How one British mountaineer discovered pure happiness over two weeks in the far north fjords of Norway
*words and photography by Paul Caddy
When a friend asks whether you want to go sailing in the Arctic, you think about it (I'm not a sailer). When your friend adds, “Oh, and we'll be ski touring too,” you go. You drop everything and just go.
Arctic Norway has some of the best sea-to-summit and summit-to-sea ski touring in the world. At almost 70 degrees north—the same latitude as the far north of Alaska—you'd think that you'd need a state-of-the-art, nuclear-powered icebreaker to reach the shores of this Scandinavian country. But you don't. Thanks to the relatively mild Atlantic currents which slosh warm waters from the Caribbean's white sand beaches to the far north of Europe, the coast of Norway pretty much remains ice-free throughout the year (with water temps hovering in the 40s Fahrenheit). And yet, wonderfully, the mountains remain caked in snow. It is a paradise for sailing and ski touring.
Timing is key though. For six weeks every winter the sun doesn't rise. This is the "mørketid" ("dark time"). It isn't the ideal time for exploring the mountains on skis, even though some muted sunlight from below the horizon washes into the sky for a fleeting few hours a day. The locals hibernate in their homes with candles and thick, fuzzy blankets and dream of the time after the spring equinox when the days grow longer by ten minutes each day.
By the time we, a group of four ski tourers and sailers of varying abilities, arrived last April the sun rose at about 5.30 a.m. and didn't set until past 8 p.m. Two weeks later, the sun rose an hour earlier and set an hour later. It never really got dark.
In anybody's book, that's a generous amount of time to get into the mountains. And that's the joy of skiing in Norway: not having to feel rushed. Rushed to get out of bed and out of the door. Rushed to get up the mountain and down it again. Rushed to squeeze as much skiing in as possible before the sun sets in the late afternoon. There's none of that, just the luxury of taking as long as you like to schlep up and blast down the local mountains, or, fjells, as they prefer.

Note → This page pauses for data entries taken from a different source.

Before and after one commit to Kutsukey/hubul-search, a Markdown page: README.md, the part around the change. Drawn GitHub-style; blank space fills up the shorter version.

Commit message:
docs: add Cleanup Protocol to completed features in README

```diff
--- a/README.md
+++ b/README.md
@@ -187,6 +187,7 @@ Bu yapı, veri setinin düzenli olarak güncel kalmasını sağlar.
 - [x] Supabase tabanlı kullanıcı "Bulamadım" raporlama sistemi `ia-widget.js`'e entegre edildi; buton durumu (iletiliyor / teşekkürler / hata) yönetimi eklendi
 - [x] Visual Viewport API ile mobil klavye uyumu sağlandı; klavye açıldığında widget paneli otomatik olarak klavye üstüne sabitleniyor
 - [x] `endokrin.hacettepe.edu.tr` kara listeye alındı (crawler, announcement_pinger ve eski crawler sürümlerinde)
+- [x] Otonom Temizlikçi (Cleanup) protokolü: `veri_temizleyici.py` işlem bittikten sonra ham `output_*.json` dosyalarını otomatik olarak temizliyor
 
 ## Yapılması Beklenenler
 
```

At times we hired a guide, such as when we climbed Tafeltinden (4,576 feet from sea level) in the achingly handsome Lyngen Alps, a thin sliver of angry terrain sandwiched between two equally thin inlets, the Ullsfjorden and Lyngenfjorden to the east of Tromsø. According to our guidebook this area is Norway's wildest for ski touring. At times we struggled to contest this claim, as we skinned across the Koppangsbreen glacier surrounded by a devil's amphitheater of needle-like cliffs, couloirs and gloomy, intermittent mist. It felt like 69 degrees north. And then some.
The mountain alternated between flat glacial expanses and steep, icy sections which betrayed the rocky slopes a yard or so beneath our skis. It demanded a singularity of purpose. Slip here and things could have gotten, well, interesting. I suppose that this is why the guidebook rated the trip as "difficult." By the time we reached the summit, having clipped off our skis and trudged the final hundred yards or so, the wind had gotten up and visibility was reduced to about fifty yards. For a fleeting couple of minutes we could proclaim our victory: the summit belonged to us and we were happy.
"Who can resist spending time in a country of such raw and otherworldly beauty?"
This is what skiing in Norway does to you: makes you happy. Happy in a gotta-work-for-it, you-might-have-to-get-a-bit-sweaty sort of way; happy knowing that if you skin up through powder snow, you can ski back down through it too.
But don't get me wrong, the place isn't perfect. (Where is?) It wasn't all powder. Sometimes the white stuff was more akin to ice than snow. Often it was frustratingly crusty. But isn't a bit of imperfection what makes a place real? Even happiness has its rough edges.
For me, there truly is no better time and place to go ski touring and, frankly, who can resist spending time in a country of such raw and otherworldly beauty? The problem is you might never want to get back on the plane back home. I certainly struggled...